[Source data]
○ ○ ○ ○
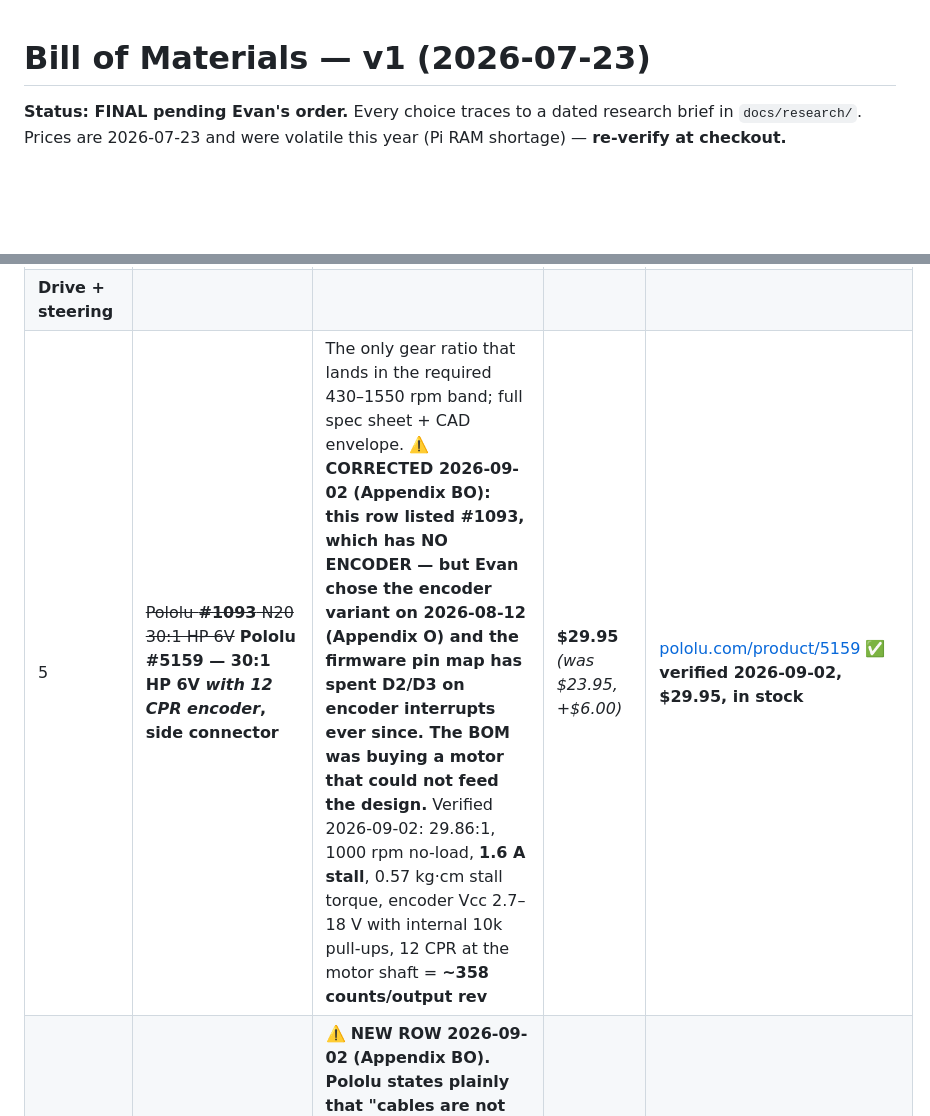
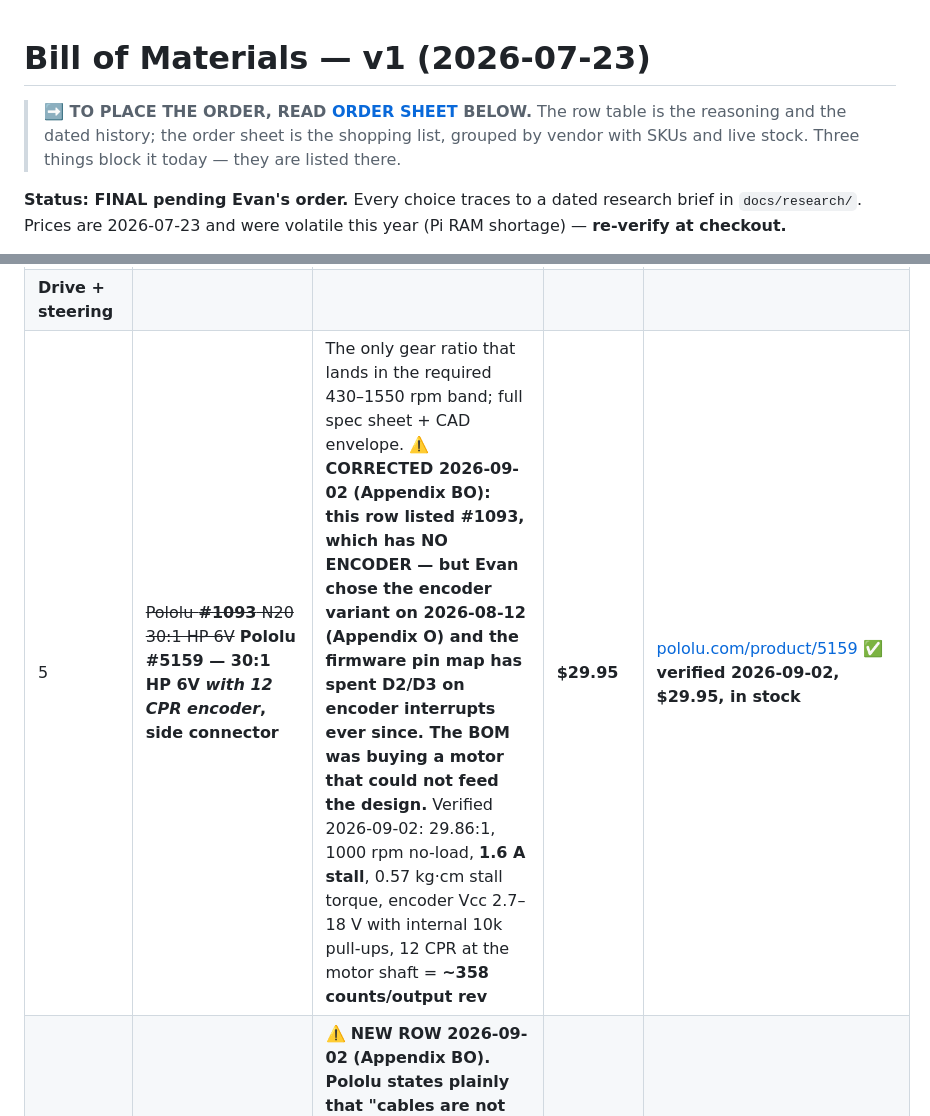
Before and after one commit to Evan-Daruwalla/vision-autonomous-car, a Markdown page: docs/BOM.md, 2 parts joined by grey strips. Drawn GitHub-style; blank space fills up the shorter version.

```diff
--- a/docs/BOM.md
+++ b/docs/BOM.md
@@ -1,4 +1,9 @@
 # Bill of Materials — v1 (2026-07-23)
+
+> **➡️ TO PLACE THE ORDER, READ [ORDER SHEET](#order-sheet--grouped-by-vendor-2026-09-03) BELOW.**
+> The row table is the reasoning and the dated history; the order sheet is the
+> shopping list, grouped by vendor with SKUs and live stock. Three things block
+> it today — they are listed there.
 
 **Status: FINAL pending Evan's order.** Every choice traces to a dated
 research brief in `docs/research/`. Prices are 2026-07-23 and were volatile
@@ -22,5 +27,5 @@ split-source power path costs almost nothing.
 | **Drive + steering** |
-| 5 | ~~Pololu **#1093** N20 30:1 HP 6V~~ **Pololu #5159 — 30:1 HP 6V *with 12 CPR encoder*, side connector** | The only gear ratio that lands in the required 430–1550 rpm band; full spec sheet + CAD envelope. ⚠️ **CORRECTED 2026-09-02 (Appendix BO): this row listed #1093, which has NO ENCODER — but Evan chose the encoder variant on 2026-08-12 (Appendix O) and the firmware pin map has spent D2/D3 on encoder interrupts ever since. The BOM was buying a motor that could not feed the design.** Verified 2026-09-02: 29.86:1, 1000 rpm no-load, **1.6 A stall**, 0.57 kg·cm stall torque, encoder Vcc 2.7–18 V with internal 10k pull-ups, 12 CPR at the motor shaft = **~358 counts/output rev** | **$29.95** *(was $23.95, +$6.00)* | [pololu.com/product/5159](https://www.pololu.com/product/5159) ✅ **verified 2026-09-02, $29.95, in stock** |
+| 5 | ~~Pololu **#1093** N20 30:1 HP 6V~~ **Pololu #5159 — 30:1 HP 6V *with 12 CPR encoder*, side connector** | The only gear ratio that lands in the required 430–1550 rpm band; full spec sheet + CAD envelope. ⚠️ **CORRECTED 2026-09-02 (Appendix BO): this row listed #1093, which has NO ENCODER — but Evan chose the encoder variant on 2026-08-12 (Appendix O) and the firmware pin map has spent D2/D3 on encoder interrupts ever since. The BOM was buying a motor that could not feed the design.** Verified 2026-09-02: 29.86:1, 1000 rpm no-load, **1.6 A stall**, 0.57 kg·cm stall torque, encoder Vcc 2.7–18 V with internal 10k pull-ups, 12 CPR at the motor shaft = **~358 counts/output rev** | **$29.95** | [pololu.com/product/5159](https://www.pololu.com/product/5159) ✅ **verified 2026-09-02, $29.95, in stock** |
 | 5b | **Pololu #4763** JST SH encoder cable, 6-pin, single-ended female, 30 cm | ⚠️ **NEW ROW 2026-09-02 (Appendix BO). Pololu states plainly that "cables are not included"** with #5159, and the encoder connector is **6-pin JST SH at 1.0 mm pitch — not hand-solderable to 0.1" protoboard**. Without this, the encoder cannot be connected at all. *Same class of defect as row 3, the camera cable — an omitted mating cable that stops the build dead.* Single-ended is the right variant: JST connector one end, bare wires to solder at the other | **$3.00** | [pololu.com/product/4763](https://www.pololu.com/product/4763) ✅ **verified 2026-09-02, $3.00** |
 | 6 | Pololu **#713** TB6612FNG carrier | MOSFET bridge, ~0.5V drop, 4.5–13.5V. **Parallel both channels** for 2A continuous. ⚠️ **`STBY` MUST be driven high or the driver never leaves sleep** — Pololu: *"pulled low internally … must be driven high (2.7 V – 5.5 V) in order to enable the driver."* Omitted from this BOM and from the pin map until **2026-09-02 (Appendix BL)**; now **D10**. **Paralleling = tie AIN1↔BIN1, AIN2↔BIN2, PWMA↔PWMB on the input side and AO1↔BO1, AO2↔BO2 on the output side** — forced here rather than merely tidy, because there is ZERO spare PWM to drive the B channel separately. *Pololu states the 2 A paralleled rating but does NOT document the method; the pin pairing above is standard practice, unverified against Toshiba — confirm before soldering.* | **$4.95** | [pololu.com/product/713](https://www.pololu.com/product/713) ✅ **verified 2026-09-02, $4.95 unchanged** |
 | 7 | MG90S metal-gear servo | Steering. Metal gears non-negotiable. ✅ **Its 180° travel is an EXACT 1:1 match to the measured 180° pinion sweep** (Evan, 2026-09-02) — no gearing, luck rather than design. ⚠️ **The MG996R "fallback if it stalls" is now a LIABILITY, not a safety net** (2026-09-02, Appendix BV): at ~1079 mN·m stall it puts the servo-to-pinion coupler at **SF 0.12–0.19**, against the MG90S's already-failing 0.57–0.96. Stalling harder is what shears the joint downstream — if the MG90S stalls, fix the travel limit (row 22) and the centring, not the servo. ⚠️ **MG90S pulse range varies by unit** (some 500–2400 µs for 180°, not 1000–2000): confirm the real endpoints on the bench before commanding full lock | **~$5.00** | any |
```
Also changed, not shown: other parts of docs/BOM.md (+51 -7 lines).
○ ○ ○ ○
* _Work request_: Once the pictures are removed, set down what remains of the entries above exactly.

* _Output of the exercise_:
Before and after one commit to Evan-Daruwalla/vision-autonomous-car, a Markdown page: docs/BOM.md, 2 parts joined by grey strips. Drawn GitHub-style; blank space fills up the shorter version.

```diff
--- a/docs/BOM.md
+++ b/docs/BOM.md
@@ -1,4 +1,9 @@
 # Bill of Materials — v1 (2026-07-23)
+
+> **➡️ TO PLACE THE ORDER, READ [ORDER SHEET](#order-sheet--grouped-by-vendor-2026-09-03) BELOW.**
+> The row table is the reasoning and the dated history; the order sheet is the
+> shopping list, grouped by vendor with SKUs and live stock. Three things block
+> it today — they are listed there.
 
 **Status: FINAL pending Evan's order.** Every choice traces to a dated
 research brief in `docs/research/`. Prices are 2026-07-23 and were volatile
@@ -22,5 +27,5 @@ split-source power path costs almost nothing.
 | **Drive + steering** |
-| 5 | ~~Pololu **#1093** N20 30:1 HP 6V~~ **Pololu #5159 — 30:1 HP 6V *with 12 CPR encoder*, side connector** | The only gear ratio that lands in the required 430–1550 rpm band; full spec sheet + CAD envelope. ⚠️ **CORRECTED 2026-09-02 (Appendix BO): this row listed #1093, which has NO ENCODER — but Evan chose the encoder variant on 2026-08-12 (Appendix O) and the firmware pin map has spent D2/D3 on encoder interrupts ever since. The BOM was buying a motor that could not feed the design.** Verified 2026-09-02: 29.86:1, 1000 rpm no-load, **1.6 A stall**, 0.57 kg·cm stall torque, encoder Vcc 2.7–18 V with internal 10k pull-ups, 12 CPR at the motor shaft = **~358 counts/output rev** | **$29.95** *(was $23.95, +$6.00)* | [pololu.com/product/5159](https://www.pololu.com/product/5159) ✅ **verified 2026-09-02, $29.95, in stock** |
+| 5 | ~~Pololu **#1093** N20 30:1 HP 6V~~ **Pololu #5159 — 30:1 HP 6V *with 12 CPR encoder*, side connector** | The only gear ratio that lands in the required 430–1550 rpm band; full spec sheet + CAD envelope. ⚠️ **CORRECTED 2026-09-02 (Appendix BO): this row listed #1093, which has NO ENCODER — but Evan chose the encoder variant on 2026-08-12 (Appendix O) and the firmware pin map has spent D2/D3 on encoder interrupts ever since. The BOM was buying a motor that could not feed the design.** Verified 2026-09-02: 29.86:1, 1000 rpm no-load, **1.6 A stall**, 0.57 kg·cm stall torque, encoder Vcc 2.7–18 V with internal 10k pull-ups, 12 CPR at the motor shaft = **~358 counts/output rev** | **$29.95** | [pololu.com/product/5159](https://www.pololu.com/product/5159) ✅ **verified 2026-09-02, $29.95, in stock** |
 | 5b | **Pololu #4763** JST SH encoder cable, 6-pin, single-ended female, 30 cm | ⚠️ **NEW ROW 2026-09-02 (Appendix BO). Pololu states plainly that "cables are not included"** with #5159, and the encoder connector is **6-pin JST SH at 1.0 mm pitch — not hand-solderable to 0.1" protoboard**. Without this, the encoder cannot be connected at all. *Same class of defect as row 3, the camera cable — an omitted mating cable that stops the build dead.* Single-ended is the right variant: JST connector one end, bare wires to solder at the other | **$3.00** | [pololu.com/product/4763](https://www.pololu.com/product/4763) ✅ **verified 2026-09-02, $3.00** |
 | 6 | Pololu **#713** TB6612FNG carrier | MOSFET bridge, ~0.5V drop, 4.5–13.5V. **Parallel both channels** for 2A continuous. ⚠️ **`STBY` MUST be driven high or the driver never leaves sleep** — Pololu: *"pulled low internally … must be driven high (2.7 V – 5.5 V) in order to enable the driver."* Omitted from this BOM and from the pin map until **2026-09-02 (Appendix BL)**; now **D10**. **Paralleling = tie AIN1↔BIN1, AIN2↔BIN2, PWMA↔PWMB on the input side and AO1↔BO1, AO2↔BO2 on the output side** — forced here rather than merely tidy, because there is ZERO spare PWM to drive the B channel separately. *Pololu states the 2 A paralleled rating but does NOT document the method; the pin pairing above is standard practice, unverified against Toshiba — confirm before soldering.* | **$4.95** | [pololu.com/product/713](https://www.pololu.com/product/713) ✅ **verified 2026-09-02, $4.95 unchanged** |
 | 7 | MG90S metal-gear servo | Steering. Metal gears non-negotiable. ✅ **Its 180° travel is an EXACT 1:1 match to the measured 180° pinion sweep** (Evan, 2026-09-02) — no gearing, luck rather than design. ⚠️ **The MG996R "fallback if it stalls" is now a LIABILITY, not a safety net** (2026-09-02, Appendix BV): at ~1079 mN·m stall it puts the servo-to-pinion coupler at **SF 0.12–0.19**, against the MG90S's already-failing 0.57–0.96. Stalling harder is what shears the joint downstream — if the MG90S stalls, fix the travel limit (row 22) and the centring, not the servo. ⚠️ **MG90S pulse range varies by unit** (some 500–2400 µs for 180°, not 1000–2000): confirm the real endpoints on the bench before commanding full lock | **~$5.00** | any |
```
Also changed, not shown: other parts of docs/BOM.md (+51 -7 lines).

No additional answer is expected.